When I lived near Water Street I was shocked when model Ruslana Korshunova, 20, jumped to her death. Even recently, when I go to FED Ex on Water Street I feel slight chills thinking about it. Recently I read that South Korean Supermodel Daul Kim hung herself.

It makes me wonder and sad that if under the makeup and clothing the girls do not have love for themselves? To model, I think that it takes confidence and one has to have very,very thick skin. This sad news makes my head tilt down as I type this, these girls are walking the catwalk but are they not mentored? Do they not feel they can share things with their agents, especially if they are depressed? The highs and lows of working in a fast pace industry can take a toll on the mind and emotions. What do you think about this?

Wednesday, November 18, 2009

Short Model Support podcast radio show on self promotion

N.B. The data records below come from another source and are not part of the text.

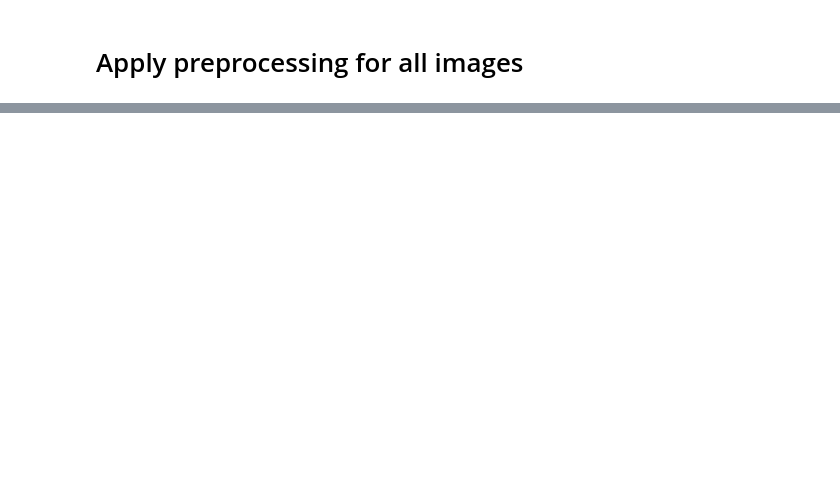
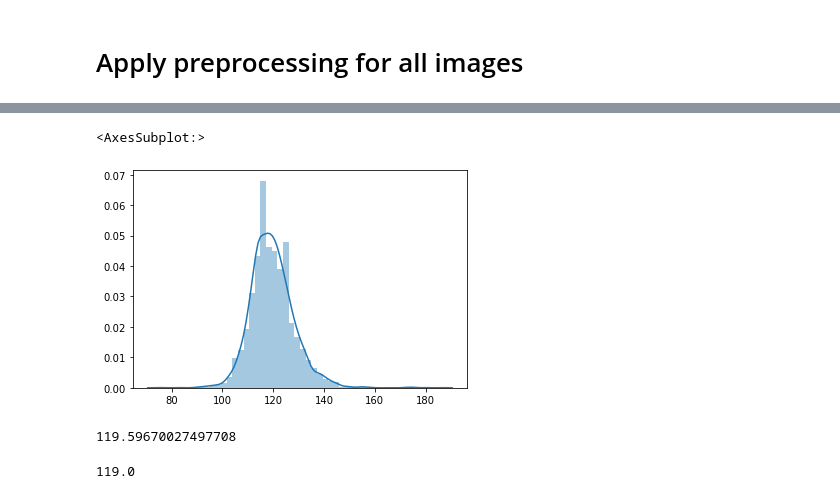
Before and after one commit to bkemmer/custom_cnn, a Jupyter notebook: notebooks/initialpreprocessing.ipynb, the cells around one changed output, grey strips where cells are left out. Saved outputs shown, nothing was run; the diff lists cells and outputs as text; code cells hidden in the pictures; blank space fills up the shorter version.

```diff
--- a/notebooks/initialpreprocessing.ipynb
+++ b/notebooks/initialpreprocessing.ipynb
@@ -336,9 +338,36 @@ def preprocessing(path_image, path_to_save, dim=(100, 100)):
     original_image = open_img(path_image, color=0)
     grayscale_image = original_image.copy()
     detected_faces = face_cascade.detectMultiScale(grayscale_image)
-    cropped_image = crop_biggest_area(original_image, detected_faces)
+    cropped_image, _ = crop_biggest_area(original_image, detected_faces)
     resized = cv2.resize(cropped_image, dim, interpolation = cv2.INTER_AREA)
     save_img(path_img=path_to_save, img=resized)
 # %%
 _ = df_train.apply(lambda x: preprocessing(path_image=x['path_pair_id_1'], path_to_save=x['path_pair_id_1_cropped']), axis=1)
 _ = df_train.apply(lambda x: preprocessing(path_image=x['path_pair_id_2'], path_to_save=x['path_pair_id_2_cropped']), axis=1)
+# %%
+def getHeights(path_image_list):
+    heights = []
+    for img_path in path_image_list:
+        original_image = open_img(img_path, color=0)
+        grayscale_image = original_image.copy()
+        detected_faces = face_cascade.detectMultiScale(grayscale_image)
+        _, biggest_face = crop_biggest_area(original_image, detected_faces)
+        if biggest_face is not None:
+            heights.append(biggest_face[-1])
+    return heights
+# %%
+all_training_paths = df_train['path_pair_id_1'].to_list() + df_train['path_pair_id_2'].to_list()
+heights = getHeights(all_training_paths)
+# %%
+sns.distplot(heights)
+# %% [output]
+<AxesSubplot:>
+[figure, added]
+# %%
+np.mean(heights)
+# %% [output]
+119.59670027497708
+# %%
+np.median(heights)
+# %% [output]
+119.0
```
Also changed, not shown: parts of 9 cells of this notebook.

At 9pm EST 11/18/09, Isobella shares a recap of ANTM cycle 13 and shares a recap from her Model Life book party on her podcast radio show, along with tips for self promotion and marketing yourself as a model. And how visiting the magazine section in a bookstore can help you be the model in the magazine.

Tune in live at 9pm, or listen to the archive anytime you'd like:

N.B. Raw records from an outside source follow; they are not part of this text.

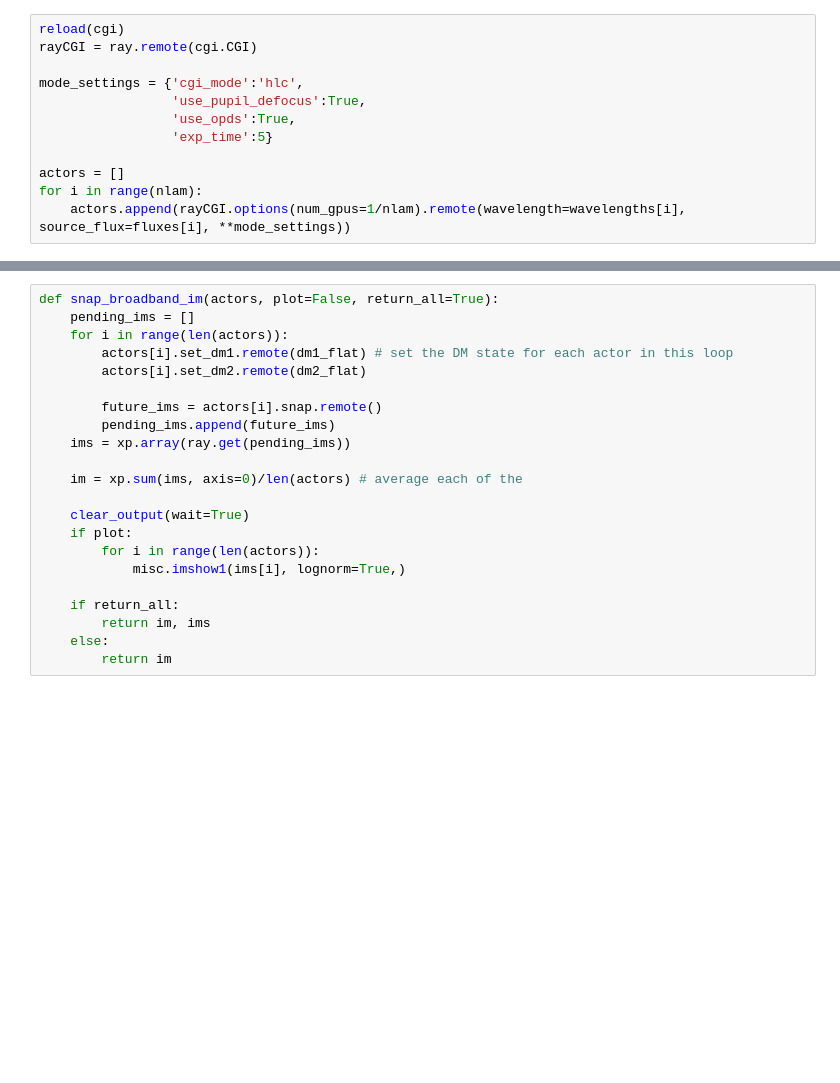
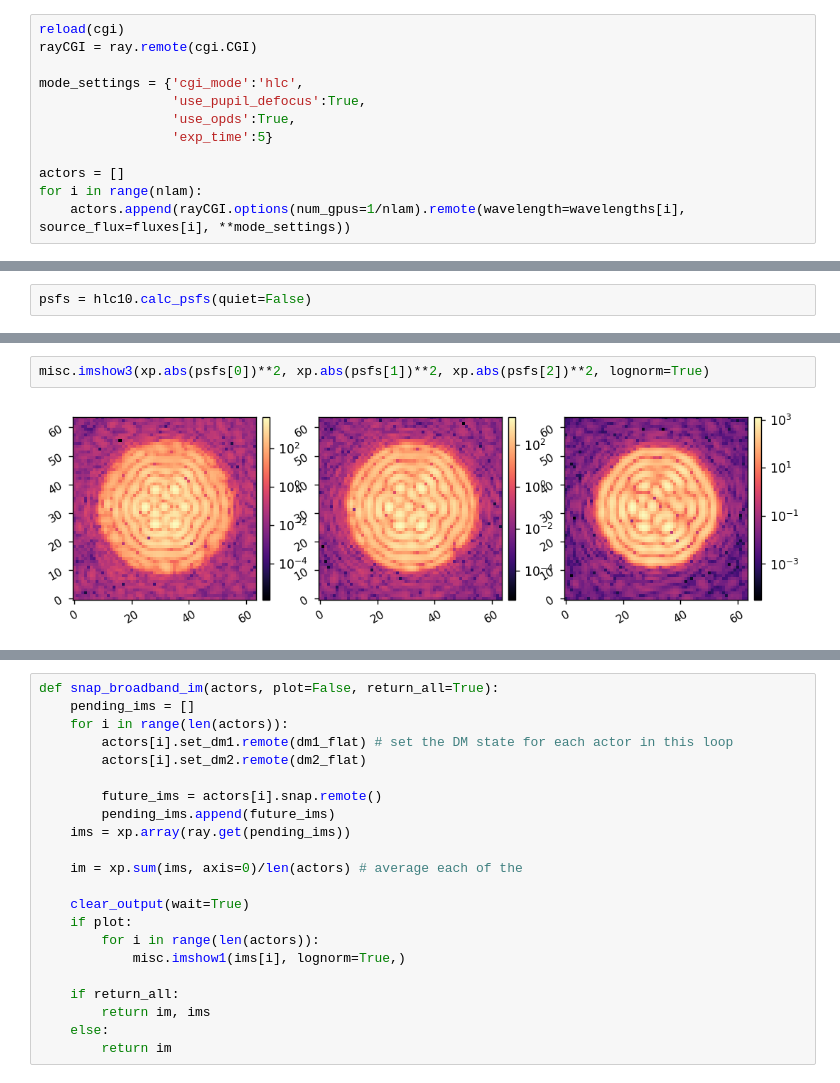
Before and after one commit to kian1377/cgi_phasec_poppy, a Jupyter notebook: example-notebooks/hlc_simulations_with_noise.ipynb, the cells around one changed output, grey strips where cells are left out. Drawn from its saved outputs; the diff is of its cells as text; blank space fills up the shorter version.

```diff
--- a/example-notebooks/hlc_simulations_with_noise.ipynb
+++ b/example-notebooks/hlc_simulations_with_noise.ipynb
@@ -152,0 +166,2 @@ for i in range(nlam):
+# %%
+psfs = hlc10.calc_psfs(quiet=False)
@@ -152,0 +176,4 @@ for i in range(nlam):
+# %%
+misc.imshow3(xp.abs(psfs[0])**2, xp.abs(psfs[1])**2, xp.abs(psfs[2])**2, lognorm=True)
+# %% [output]
+[figure, added]
```
Also changed, not shown: parts of 13 cells of this notebook, 3 other files.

The Models of the Model Life book party photo-shoot

Most book parties allow the author to mingle with their readers, for the Model Life book party it was an interactive experience where guests were able to watch live petite models model shoes from Bakers. It was an amazing time, and here are some of my favorite shots of the girls from the photo-shoot shot by Robert Milazzo at MercBar in SoHo.

Guest also enjoyed sampling some of my favorite "petite" fashion and cosmetic brands. We had the participation of Sweet Petite's, Lula Lu Lingerie, LUSH, Michael Antonio shoes as well, as Styli-Style cosmetics!






Model Life shoe modeling photo-shoot winner is...


She modeled the shoes in a great way that represented what a shoe ad looks like, (I would have liked to see a bit more of her personality), see below for a couple of my favorite shots of her, she has won a $75Gift Certificate from Sweet Petite Apparel.

Airbrush lingerie experience, it is a favorite!

Yesterday I did some airbrush body art. Typically I stray away from body art, it can look often untasteful and unless it has an advertising feel, or editorial beauty type feel it can "just be a cool shot" but it might not help your pursuits as a model, unless very WELL done.

Yesterday it was VERY well done. The concept was to paint lingerie on me to look as real as possible. A piece of beautiful lace was put against my backside, then the airbrush was sprayed against it. What was left was a beautiful, real looking pair of panties, it was really impressive. I had a gold base on my legs and I put on a pair of black fishnets and the artist then airbrushed black against the fishnet. Then the fishnets came off and omg, it was so beautiful. And real looking.

A line of burgundy sequins made the top of the thigh highs and more lace was airbrushed on to the top of them to give that real appeal.

I hope to share some pics soon.

Monday, November 16, 2009